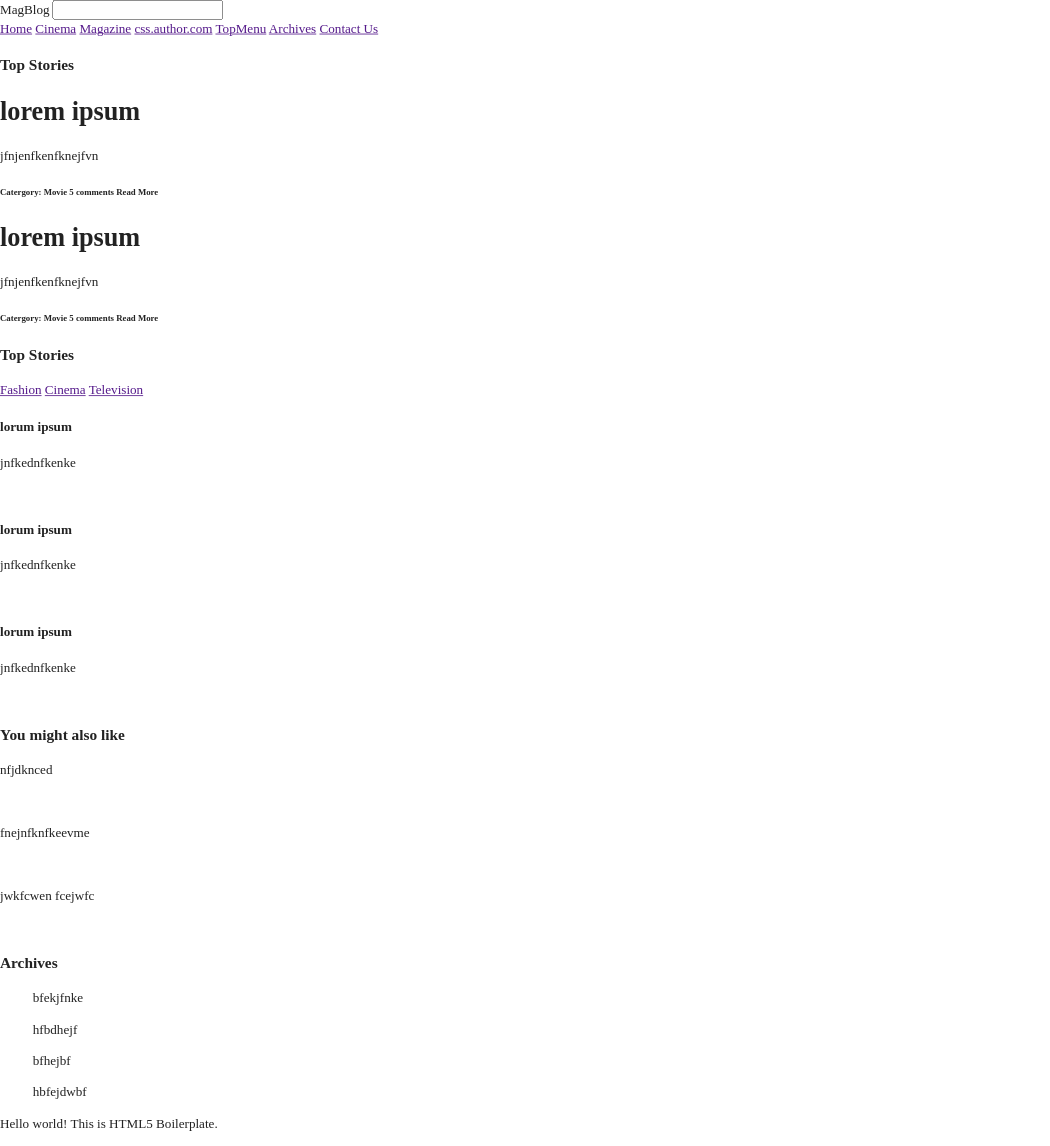
Repository: bguemos/project1lab3
Page: index.html
These files come from the project's save history. The page is drawn as it stood at one moment and after the next save; the edit follows.
The browser window is 1280 px wide. The pictures show the whole page, at 82% of full size.

Above is the page before, as saved 2023-01-17 21:40:01.

After the next save:
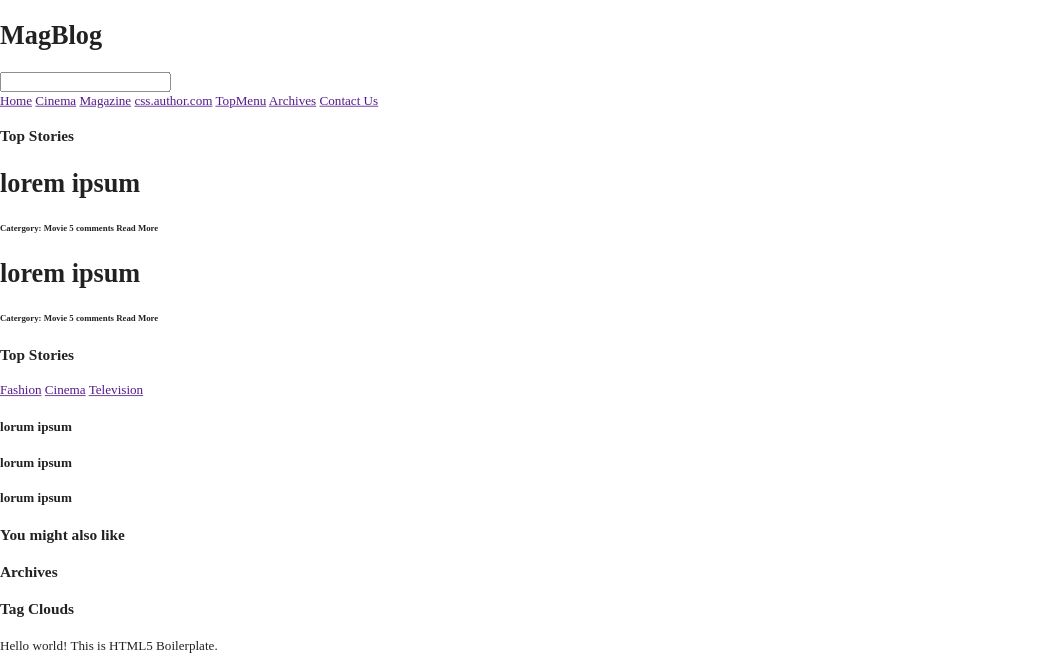
Saved 13 h 3 min later.
--- a/index.html
+++ b/index.html
@@ -23,8 +23,8 @@
 </head>
 
 <body>
-  <div class="magazineheader">
-    <hi>MagBlog</hi>
+  <div class="mainpageheader">
+    <h1>MagBlog</h1>
   <input class="headersearchbar">
   <div class="socialmedialinks"></div>
 </div>
@@ -41,57 +41,58 @@
   <div class="maincontent">
     <div class="topstories">
       <h3>Top Stories</h3>
-
     </div>
     <div class="avatar">
       <h1> lorem ipsum</h1>
-      <p>jfnjenfkenfknejfvn</p>
+
       <h6> Catergory: Movie  5 comments Read More</h6>
     </div>
     <div class="avatar2">
       <h1> lorem ipsum</h1>
-      <p>jfnjenfkenfknejfvn</p>
+
       <h6> Catergory: Movie  5 comments Read More</h6>
 
     </div>
     <div class="topstorysidebar">
+      <div class="sidebar1">
       <h3>Top Stories</h3>
       <a href>Fashion</a>
       <a href>Cinema</a>
       <a href>Television</a>
       <h4>lorum ipsum</h4>
-      <p>jnfkednfkenke</p>
-      <br>
+
       <h4>lorum ipsum</h4>
-      <p>jnfkednfkenke</p>
-      <br>
+
       <h4>lorum ipsum</h4>
-      <p>jnfkednfkenke</p>
+      </div>
+     <div class="sidebar2">
+     <h3>You might also like</h3>
+    </div>
+    <div class="sidebar3">
+    <h3>Archives</h3>
+    </div>
+    <div class="sidebar4">
+      <h3>Tag Clouds</h3>
+    </div>
+   </div>
 
-       <br>
-      <h3>You might also like</h3>
-      <p>nfjdknced</p>
-      <br>
-      <p>fnejnfknfkeevme</p>
-      <br>
-      <p>jwkfcwen fcejwfc</p>
-      <br>
-      <h3>Archives</h3>
-      <ul>bfekjfnke</ul>
-      <ul>hfbdhejf</ul>
-      <ul>bfhejbf</ul>
-      <ul>hbfejdwbf</ul>
+ <div class="aftermaincontent">
+  <div class="slogan">
+    <h1></h1>
+  </div>
+  <div class="tickets">
 
+  </div>
+  <div class="contactus">
 
-    </div>
- </div>
- <div class="aftermaincontent">
-  <div class="informationlinks"></div>
-
-
-
- </div>
- <div class="magazinefooter">
+  </div>
+</div>
+ <div class="mainpagefooter">
+  <h1></h1>
+  <h1></h1>
+  <h1></h1>
+  <h1></h1>
+  <div class="socialmediahandles"></div>
 
  </div>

Directions for this task - Taking the listing above as a whole, count the lines that include the word "next" and report the figure only.

Answer for the task - 2